(Web page revision data)
▬▬▬
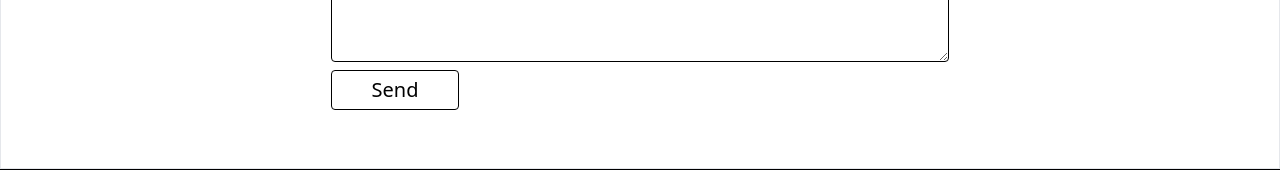
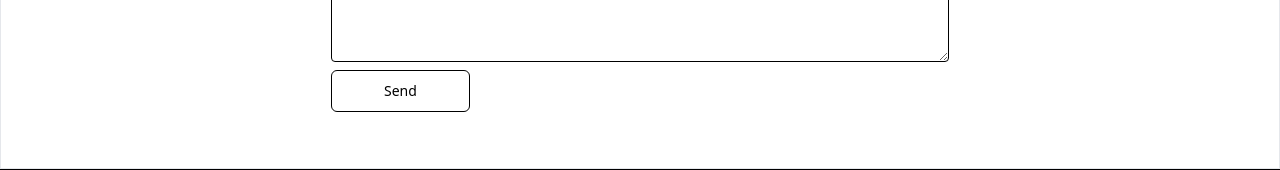
Before and after one commit to upaliwal1234/Utkarsh-Portfolio, a React (Vite) app in the folder frontend/: page / in a window 1280 px wide. Shown: the part 1591-1761 px from the top of the page. Built offline with nearby package versions, Linux system fonts and the light colour scheme.

Commit message:
Loader and Toaster added

```diff
--- a/frontend/package.json
+++ b/frontend/package.json
@@ -16,6 +16,7 @@
     "react-icons": "^5.2.1",
     "react-router-dom": "^6.24.0",
     "react-scroll": "^1.9.0",
+    "react-toastify": "^10.0.5",
     "typewriter-effect": "^2.21.0"
   },
   "devDependencies": {
--- a/frontend/src/components/Contact.jsx
+++ b/frontend/src/components/Contact.jsx
@@ -1,6 +1,9 @@
 import { useState } from "react";
 import axios from 'axios';
 import { baseURL } from "../../baseURL";
+import { ToastContainer, toast } from 'react-toastify';
+import 'react-toastify/dist/ReactToastify.css';
+
 
 function Contact() {
     const [formData, setFormData] = useState({
@@ -8,6 +11,8 @@
         email: '',
         message: ''
     });
+
+    const [isLoading, setIsLoading] = useState(false);
 
 
     const handleChange = (e) => {
@@ -18,19 +23,31 @@
     const handleSubmit = async (e) => {
         e.preventDefault();
         console.log(formData);
+        setIsLoading(true);
         try {
             const { data } = await axios.post(`${baseURL}/send-email`, formData);
             if (!data) {
                 console.log('something went wrong');
+                toast.error('some error occured while sending mail')
             }
             else {
                 console.log('mail sent successfully');
+                toast.success('mail sent successfully')
+                setFormData({
+                    name: '',
+                    email: '',
+                    message: ''
+                })
             }
+            setIsLoading(false);
         } catch (error) {
+            setIsLoading(false);
+            toast.error('some error occured while sending mail')
             console.log(error);
         }
     }
     return (
+        <>
             <div id="contact" className="border h-[500px] flex justify-center w-full bg-white py-10 px-2 sm:px-10 md:px-32">
                 <div className=" w-full max-w-[650px] p-2 sm:p-4 rounded-md">
                     <div>
@@ -39,24 +56,35 @@
                     <form className="text-xl" onSubmit={handleSubmit}>
                         <div className="flex flex-col">
                             <label htmlFor="name">Your Name</label>
-                        <input onChange={handleChange} value={formData.name} className="p-1 focus:outline-1 focus:outline-black ring-black border border-black rounded font-light font-sans text-md" type="text" name="name" id="name" placeholder="Utkarsh Paliwal" />
+                            <input onChange={handleChange} required value={formData.name} className="p-1 focus:outline-1 focus:outline-black ring-black border border-black rounded font-light font-sans text-md" type="text" name="name" id="name" placeholder="Utkarsh Paliwal" />
                         </div>
                         <div className="flex flex-col mt-2">
                             <label htmlFor="email">Your Email</label>
-                        <input onChange={handleChange} value={formData.email} className="p-1 focus:outline-1 focus:outline-black ring-black border border-black rounded font-light font-sans text-md" type="text" name="email" id="email" placeholder="utkarsh@example.com" />
+                            <input onChange={handleChange} required value={formData.email} className="p-1 focus:outline-1 focus:outline-black ring-black border border-black rounded font-light font-sans text-md" type="text" name="email" id="email" placeholder="utkarsh@example.com" />
                         </div>
                         <div className="flex flex-col mt-2">
                             <label htmlFor="message">Your Message</label>
                             <textarea onChange={handleChange} value={formData.message} className="p-1 focus:outline-1 min-h-[120px] max-h-[120px] focus:outline-black ring-black border border-black rounded font-light font-sans text-md" type="text" name="message" id="message" placeholder="Type your message here..." ></textarea>
                         </div>
-                    <div className="mt-2">
-                        <button type="submit" className="w-32 h-10 border-black border hover:bg-black hover:text-white rounded">
-                            <h1 className="text-xl font-sans hover:transition transition duration-700">Send</h1>
+                        <div className="mt-2 font-sans">
+                            <button type="submit" className="text-black hover:text-white border border-black hover:bg-black focus:ring-4 focus:ring-black font-medium rounded-md text-sm px-5 py-2.5 text-center me-2 inline-flex items-center hover:transition transition duration-700" disabled={isLoading}>
+                                {isLoading ?
+                                    <div>
+                                        <svg aria-hidden="true" role="status" className="inline w-4 h-4 me-3 text-black hover:text-white animate-spin" viewBox="0 0 100 101" fill="none" xmlns="http://www.w3.org/2000/svg">
+                                            <path d="M100 50.5908C100 78.2051 77.6142 100.591 50 100.591C22.3858 100.591 0 78.2051 0 50.5908C0 22.9766 22.3858 0.59082 50 0.59082C77.6142 0.59082 100 22.9766 100 50.5908ZM9.08144 50.5908C9.08144 73.1895 27.4013 91.5094 50 91.5094C72.5987 91.5094 90.9186 73.1895 90.9186 50.5908C90.9186 27.9921 72.5987 9.67226 50 9.67226C27.4013 9.67226 9.08144 27.9921 9.08144 50.5908Z" fill="#E5E7EB" />
+                                            <path d="M93.9676 39.0409C96.393 38.4038 97.8624 35.9116 97.0079 33.5539C95.2932 28.8227 92.871 24.3692 89.8167 20.348C85.8452 15.1192 80.8826 10.7238 75.2124 7.41289C69.5422 4.10194 63.2754 1.94025 56.7698 1.05124C51.7666 0.367541 46.6976 0.446843 41.7345 1.27873C39.2613 1.69328 37.813 4.19778 38.4501 6.62326C39.0873 9.04874 41.5694 10.4717 44.0505 10.1071C47.8511 9.54855 51.7191 9.52689 55.5402 10.0491C60.8642 10.7766 65.9928 12.5457 70.6331 15.2552C75.2735 17.9648 79.3347 21.5619 82.5849 25.841C84.9175 28.9121 86.7997 32.2913 88.1811 35.8758C89.083 38.2158 91.5421 39.6781 93.9676 39.0409Z" fill="currentColor" />
+                                        </svg>
+                                        Loading...
+                                    </div> :
+                                    <h1 className="px-8 text-md">Send</h1>
+                                }
                             </button>
                         </div>
                     </form>
                 </div>
             </div>
+            <ToastContainer />
+        </>
     )
 }
 
```
Lines whose indentation alone changed are shown as unchanged.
▬▬▬
— GOAL OF THE EXERCISE —
Return every entry above word for word, and include no images.

— FINAL ANSWER —
Before and after one commit to upaliwal1234/Utkarsh-Portfolio, a React (Vite) app in the folder frontend/: page / in a window 1280 px wide. Shown: the part 1591-1761 px from the top of the page. Built offline with nearby package versions, Linux system fonts and the light colour scheme.

Commit message:
Loader and Toaster added

```diff
--- a/frontend/package.json
+++ b/frontend/package.json
@@ -16,6 +16,7 @@
     "react-icons": "^5.2.1",
     "react-router-dom": "^6.24.0",
     "react-scroll": "^1.9.0",
+    "react-toastify": "^10.0.5",
     "typewriter-effect": "^2.21.0"
   },
   "devDependencies": {
--- a/frontend/src/components/Contact.jsx
+++ b/frontend/src/components/Contact.jsx
@@ -1,6 +1,9 @@
 import { useState } from "react";
 import axios from 'axios';
 import { baseURL } from "../../baseURL";
+import { ToastContainer, toast } from 'react-toastify';
+import 'react-toastify/dist/ReactToastify.css';
+
 
 function Contact() {
     const [formData, setFormData] = useState({
@@ -8,6 +11,8 @@
         email: '',
         message: ''
     });
+
+    const [isLoading, setIsLoading] = useState(false);
 
 
     const handleChange = (e) => {
@@ -18,19 +23,31 @@
     const handleSubmit = async (e) => {
         e.preventDefault();
         console.log(formData);
+        setIsLoading(true);
         try {
             const { data } = await axios.post(`${baseURL}/send-email`, formData);
             if (!data) {
                 console.log('something went wrong');
+                toast.error('some error occured while sending mail')
             }
             else {
                 console.log('mail sent successfully');
+                toast.success('mail sent successfully')
+                setFormData({
+                    name: '',
+                    email: '',
+                    message: ''
+                })
             }
+            setIsLoading(false);
         } catch (error) {
+            setIsLoading(false);
+            toast.error('some error occured while sending mail')
             console.log(error);
         }
     }
     return (
+        <>
             <div id="contact" className="border h-[500px] flex justify-center w-full bg-white py-10 px-2 sm:px-10 md:px-32">
                 <div className=" w-full max-w-[650px] p-2 sm:p-4 rounded-md">
                     <div>
@@ -39,24 +56,35 @@
                     <form className="text-xl" onSubmit={handleSubmit}>
                         <div className="flex flex-col">
                             <label htmlFor="name">Your Name</label>
-                        <input onChange={handleChange} value={formData.name} className="p-1 focus:outline-1 focus:outline-black ring-black border border-black rounded font-light font-sans text-md" type="text" name="name" id="name" placeholder="Utkarsh Paliwal" />
+                            <input onChange={handleChange} required value={formData.name} className="p-1 focus:outline-1 focus:outline-black ring-black border border-black rounded font-light font-sans text-md" type="text" name="name" id="name" placeholder="Utkarsh Paliwal" />
                         </div>
                         <div className="flex flex-col mt-2">
                             <label htmlFor="email">Your Email</label>
-                        <input onChange={handleChange} value={formData.email} className="p-1 focus:outline-1 focus:outline-black ring-black border border-black rounded font-light font-sans text-md" type="text" name="email" id="email" placeholder="utkarsh@example.com" />
+                            <input onChange={handleChange} required value={formData.email} className="p-1 focus:outline-1 focus:outline-black ring-black border border-black rounded font-light font-sans text-md" type="text" name="email" id="email" placeholder="utkarsh@example.com" />
                         </div>
                         <div className="flex flex-col mt-2">
                             <label htmlFor="message">Your Message</label>
                             <textarea onChange={handleChange} value={formData.message} className="p-1 focus:outline-1 min-h-[120px] max-h-[120px] focus:outline-black ring-black border border-black rounded font-light font-sans text-md" type="text" name="message" id="message" placeholder="Type your message here..." ></textarea>
                         </div>
-                    <div className="mt-2">
-                        <button type="submit" className="w-32 h-10 border-black border hover:bg-black hover:text-white rounded">
-                            <h1 className="text-xl font-sans hover:transition transition duration-700">Send</h1>
+                        <div className="mt-2 font-sans">
+                            <button type="submit" className="text-black hover:text-white border border-black hover:bg-black focus:ring-4 focus:ring-black font-medium rounded-md text-sm px-5 py-2.5 text-center me-2 inline-flex items-center hover:transition transition duration-700" disabled={isLoading}>
+                                {isLoading ?
+                                    <div>
+                                        <svg aria-hidden="true" role="status" className="inline w-4 h-4 me-3 text-black hover:text-white animate-spin" viewBox="0 0 100 101" fill="none" xmlns="http://www.w3.org/2000/svg">
+                                            <path d="M100 50.5908C100 78.2051 77.6142 100.591 50 100.591C22.3858 100.591 0 78.2051 0 50.5908C0 22.9766 22.3858 0.59082 50 0.59082C77.6142 0.59082 100 22.9766 100 50.5908ZM9.08144 50.5908C9.08144 73.1895 27.4013 91.5094 50 91.5094C72.5987 91.5094 90.9186 73.1895 90.9186 50.5908C90.9186 27.9921 72.5987 9.67226 50 9.67226C27.4013 9.67226 9.08144 27.9921 9.08144 50.5908Z" fill="#E5E7EB" />
+                                            <path d="M93.9676 39.0409C96.393 38.4038 97.8624 35.9116 97.0079 33.5539C95.2932 28.8227 92.871 24.3692 89.8167 20.348C85.8452 15.1192 80.8826 10.7238 75.2124 7.41289C69.5422 4.10194 63.2754 1.94025 56.7698 1.05124C51.7666 0.367541 46.6976 0.446843 41.7345 1.27873C39.2613 1.69328 37.813 4.19778 38.4501 6.62326C39.0873 9.04874 41.5694 10.4717 44.0505 10.1071C47.8511 9.54855 51.7191 9.52689 55.5402 10.0491C60.8642 10.7766 65.9928 12.5457 70.6331 15.2552C75.2735 17.9648 79.3347 21.5619 82.5849 25.841C84.9175 28.9121 86.7997 32.2913 88.1811 35.8758C89.083 38.2158 91.5421 39.6781 93.9676 39.0409Z" fill="currentColor" />
+                                        </svg>
+                                        Loading...
+                                    </div> :
+                                    <h1 className="px-8 text-md">Send</h1>
+                                }
                             </button>
                         </div>
                     </form>
                 </div>
             </div>
+            <ToastContainer />
+        </>
     )
 }
 
```
Lines whose indentation alone changed are shown as unchanged.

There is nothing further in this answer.